The new North Nova Family Medicine Teaching Site will take in six of the new residency positions. Two will be added to an existing site in Cape Breton, and one to the family medicine teaching site in South West Nova. The tenth position will accommodate family medicine residents who wish to complete specialty training in areas such as geriatrics or mental health and addictions.

“This is a very important development for Dalhousie Medical School and the province,” said Dr. David Anderson, dean of Dalhousie Medical School. “Training physicians in these communities will help meet the immediate health care needs of Nova Scotians, while paving the way to better primary health care access in the future.”

Residents who train rural tend to stay rural

Recent history shows that Dalhousie family medicine residents who train in smaller communities in the province are highly likely to stay in Nova Scotia and practice in those same or similar communities. For example, 21 of the 24 residents who completed their training in the Annapolis Valley since a teaching site was established there in 2012 have chosen to stay and practice in Nova Scotia—not just in Valley towns but also in Sheet Harbour, Tatamagouche, Musquodoboit and Port Hawkesbury. In Southwest Nova, four out of the five residents finishing this year have chosen to stay in Southwest Nova.

Dr. Karla Armsworthy, who spoke at the announcement in Truro today, completed her residency training with Dalhousie in 2016 and now practices in nearby Bible Hill.

“Working in a community as a family medicine resident makes it much easier to transition to full medical practice in that community after graduation,” Dr. Armsworthy said. “I did residency rotations in Truro, so I know the specialists in the area and what kinds of services and supports are available for patients. Setting up my practice has been seamless.”

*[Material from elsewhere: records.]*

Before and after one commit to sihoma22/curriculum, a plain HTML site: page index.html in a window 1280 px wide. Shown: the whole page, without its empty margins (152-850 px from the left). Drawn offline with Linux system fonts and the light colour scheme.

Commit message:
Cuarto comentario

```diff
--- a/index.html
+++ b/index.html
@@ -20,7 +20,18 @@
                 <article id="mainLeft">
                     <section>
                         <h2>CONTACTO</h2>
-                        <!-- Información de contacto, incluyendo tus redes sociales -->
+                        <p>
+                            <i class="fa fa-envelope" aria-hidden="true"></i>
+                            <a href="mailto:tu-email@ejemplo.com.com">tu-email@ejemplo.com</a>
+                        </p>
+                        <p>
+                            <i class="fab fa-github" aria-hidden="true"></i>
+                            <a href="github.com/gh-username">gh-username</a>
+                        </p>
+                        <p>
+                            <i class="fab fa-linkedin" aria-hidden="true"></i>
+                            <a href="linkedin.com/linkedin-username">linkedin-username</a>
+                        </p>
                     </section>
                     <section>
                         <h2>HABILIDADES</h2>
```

The addition of North Nova brings the total number of family medicine teaching sites in Nova Scotia to five, with preceptors in more than 90 community locations, training approximately 65 family medicine residents in the province throughout the year.

Family physicians and communities in North Nova are enthusiastic about the new training positions and well-prepared to take them on. Residents at the new site will follow a non-traditional “longitudinal curriculum” that will allow them to spend a substantial amount of time in the same family medicine practice for the two years of their training.

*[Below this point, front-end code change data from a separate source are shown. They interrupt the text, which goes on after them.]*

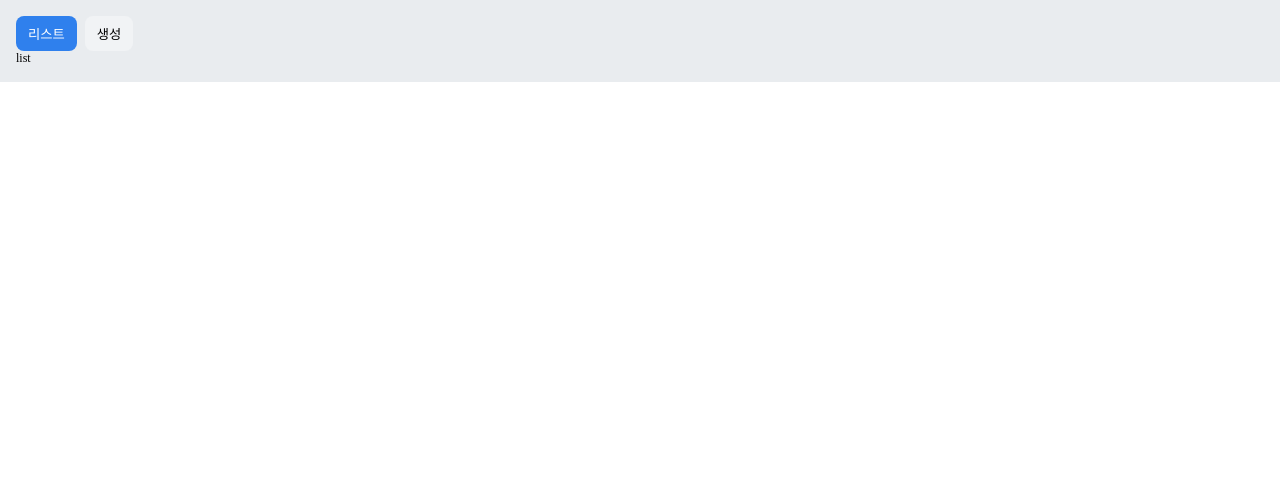
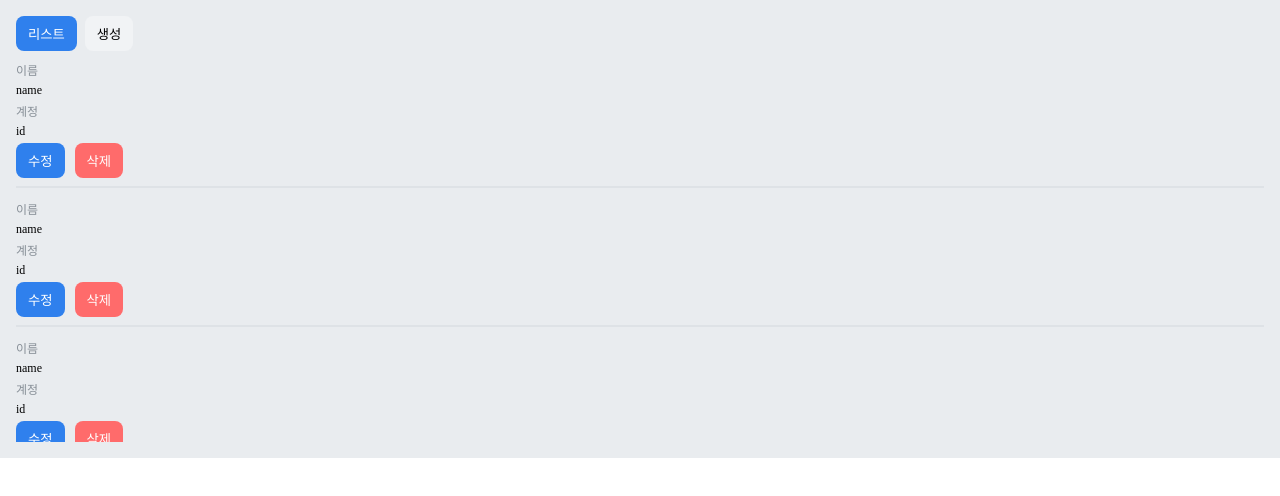
Before and after one commit to rolled-potatoes/password-saver, a React (Create React App) app: page / in a window 1280 px wide. Shown: the top 496 px of the page. Built offline with nearby package versions, Linux system fonts and the light colour scheme.

Commit message:
feat: ListTab page 레이아웃 스타일

```diff
--- /dev/null
+++ b/src/pages/main/components/ListTab/ListTab.jsx
@@ -0,0 +1,19 @@
+import React from 'react';
+import * as styles from './style';
+import GapBox from 'components/GapBox';
+import ListUnit from '../ListUnit';
+
+const ListTab = (props) => {
+  return (
+    <styles.ListTab>
+      <GapBox gap={12}>
+        <ListUnit name="name" id="id" />
+        <ListUnit name="name" id="id" />
+        <ListUnit name="name" id="id" />
+        <ListUnit name="name" id="id" />
+      </GapBox>
+    </styles.ListTab>
+  );
+};
+
+export default ListTab;
--- /dev/null
+++ b/src/pages/main/components/ListTab/index.jsx
@@ -0,0 +1 @@
+export { default } from './ListTab';
--- /dev/null
+++ b/src/pages/main/components/ListTab/style.js
@@ -0,0 +1,6 @@
+import styled from 'styled-components';
+
+export const ListTab = styled.div`
+  height: 381px;
+  overflow-y: auto;
+`;
--- a/src/pages/main/index.jsx
+++ b/src/pages/main/index.jsx
@@ -8,6 +8,7 @@ import {
 } from 'react-router-dom';
 import GapBox from 'components/GapBox';
 import Button from 'components/Button';
+import ListTab from './components/ListTab';
 
 import * as styles from './style';
 
@@ -16,7 +17,7 @@ const subRouters = [
     path: '/',
     nav: '리스트',
     exact: true,
-    children: <div>list </div>,
+    children: <ListTab />,
   },
   {
     path: '/new',
@@ -55,13 +56,12 @@ function Main() {
             );
           })}
         </GapBox>
+        <Switch>
+          {subRouters.map((route) => {
+            return <Route key={route.path} {...route} />;
+          })}
+        </Switch>
       </GapBox>
-
-      <Switch>
-        {subRouters.map((route) => {
-          return <Route key={route.path} {...route} />;
-        })}
-      </Switch>
     </styles.Container>
   );
 }
```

“The longitudinal experience will provide these residents with the opportunity to get to know their patients very well over a two-year period,” notes Dr. Andrew Warren, Dalhousie’s associate dean of postgraduate medical education. “This means they’ll be able to care for patients across the entire course of a health scenario—whether that’s from the beginning of a pregnancy to the birth and first year of a baby’s life, or from the initial presentation of symptoms to diagnosis, treatment and recovery. This will give the residents great insight and a stronger connection to their patients and the communities they’re serving.”

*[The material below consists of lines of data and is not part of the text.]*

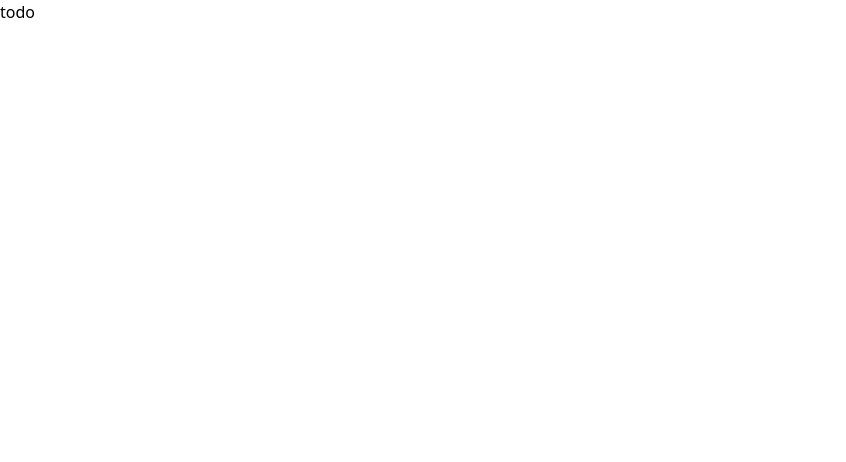
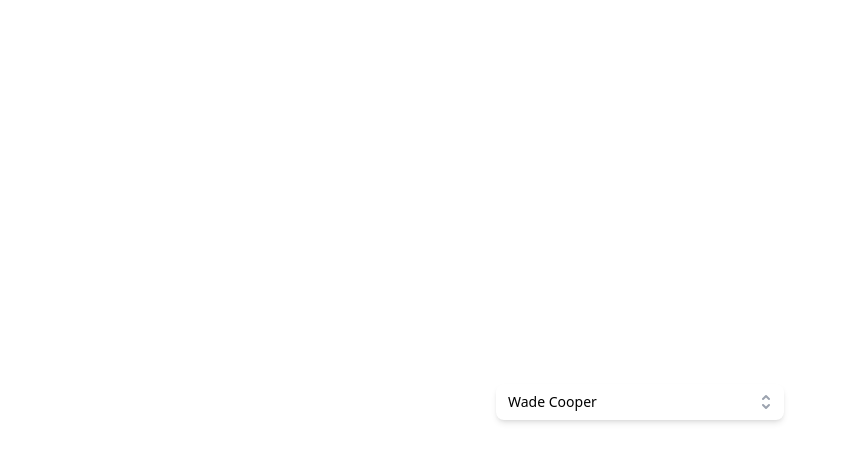
Before and after one commit to ilanc/nuxt3-headlessui-vue, a Nuxt app: page /combobox in a window 1280 px wide. Shown: the top 462 px of the page, without its empty margins (0-846 px from the left). Built offline with nearby package versions, Linux system fonts and the light colour scheme.

Commit message:
combobox

```diff
--- a/pages/combobox.vue
+++ b/pages/combobox.vue
@@ -1,3 +1,83 @@
 <template>
-  <div>todo</div>
+  <div
+    class="w-screen h-screen flex flex-col items-center justify-center gap-4"
+  >
+    <div class="w-72">
+      <Listbox v-model="selectedPerson">
+        <div class="relative mt-1">
+          <ListboxButton
+            class="relative w-full py-2 pl-3 pr-10 text-left bg-white rounded-lg shadow-md cursor-default focus:outline-none focus-visible:ring-2 focus-visible:ring-opacity-75 focus-visible:ring-white focus-visible:ring-offset-orange-300 focus-visible:ring-offset-2 focus-visible:border-indigo-500 sm:text-sm"
+          >
+            <span class="block truncate">{{ selectedPerson.name }}</span>
+            <span
+              class="absolute inset-y-0 right-0 flex items-center pr-2 pointer-events-none"
+            >
+              <SelectorIcon class="w-5 h-5 text-gray-400" aria-hidden="true" />
+            </span>
+          </ListboxButton>
+
+          <transition
+            leave-active-class="transition duration-100 ease-in"
+            leave-from-class="opacity-100"
+            leave-to-class="opacity-0"
+          >
+            <ListboxOptions
+              class="absolute w-full py-1 mt-1 overflow-auto text-base bg-white rounded-md shadow-lg max-h-60 ring-1 ring-black ring-opacity-5 focus:outline-none sm:text-sm"
+            >
+              <ListboxOption
+                v-slot="{ active, selected }"
+                v-for="person in people"
+                :key="person.name"
+                :value="person"
+                as="template"
+              >
+                <li
+                  :class="[
+                    active ? 'text-amber-900 bg-amber-100' : 'text-gray-900',
+                    'cursor-default select-none relative py-2 pl-10 pr-4',
+                  ]"
+                >
+                  <span
+                    :class="[
+                      selected ? 'font-medium' : 'font-normal',
+                      'block truncate',
+                    ]"
+                    >{{ person.name }}</span
+                  >
+                  <span
+                    v-if="selected"
+                    class="absolute inset-y-0 left-0 flex items-center pl-3 text-amber-600"
+                  >
+                    <CheckIcon class="w-5 h-5" aria-hidden="true" />
+                  </span>
+                </li>
+              </ListboxOption>
+            </ListboxOptions>
+          </transition>
+        </div>
+      </Listbox>
+    </div>
+  </div>
 </template>
+
+<script setup>
+import { ref } from "vue";
+import {
+  Listbox,
+  ListboxLabel,
+  ListboxButton,
+  ListboxOptions,
+  ListboxOption,
+} from "@headlessui/vue";
+import { CheckIcon, SelectorIcon } from "@heroicons/vue/solid";
+
+const people = [
+  { name: "Wade Cooper" },
+  { name: "Arlene Mccoy" },
+  { name: "Devon Webb" },
+  { name: "Tom Cook" },
+  { name: "Tanya Fox" },
+  { name: "Hellen Schmidt" },
+];
+const selectedPerson = ref(people[0]);
+</script>
```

Rural training offers a wide scope of practice opportunities

Learning the ropes of family medicine in smaller centres provides residents with an exceptionally wide range of clinical opportunities, says North Nova’s site director, Dr. Deanna Field, a family medicine and emergency room doctor based at the Colchester-East Hants Health Centre.

“Our learners will get to do everything, because we do everything,” says Dr. Field. “They will work with us to see patients in regular office visits, of course, but also to follow them into hospital to oversee inpatient care, perform minor procedures, and attend births, for example. We also cover emergency room shifts and follow our patients in nursing homes, among other services.”

The physician preceptors are excited not just to welcome the new residents into their practices, but also to their communities. “This is a beautiful part of Nova Scotia with amazing beaches and many outdoor activities for young people raising families,” notes Dr. Field. “We’re hoping many of our residents will fall in love with the area and the people and choose to stay. The fact that we get to train them here bodes well for the future of health care in Nova Scotia.”

The new site and additional spaces will open in July 2019. The Government of Nova Scotia’s investment will be $3.3 million annually when the program is fully subscribed.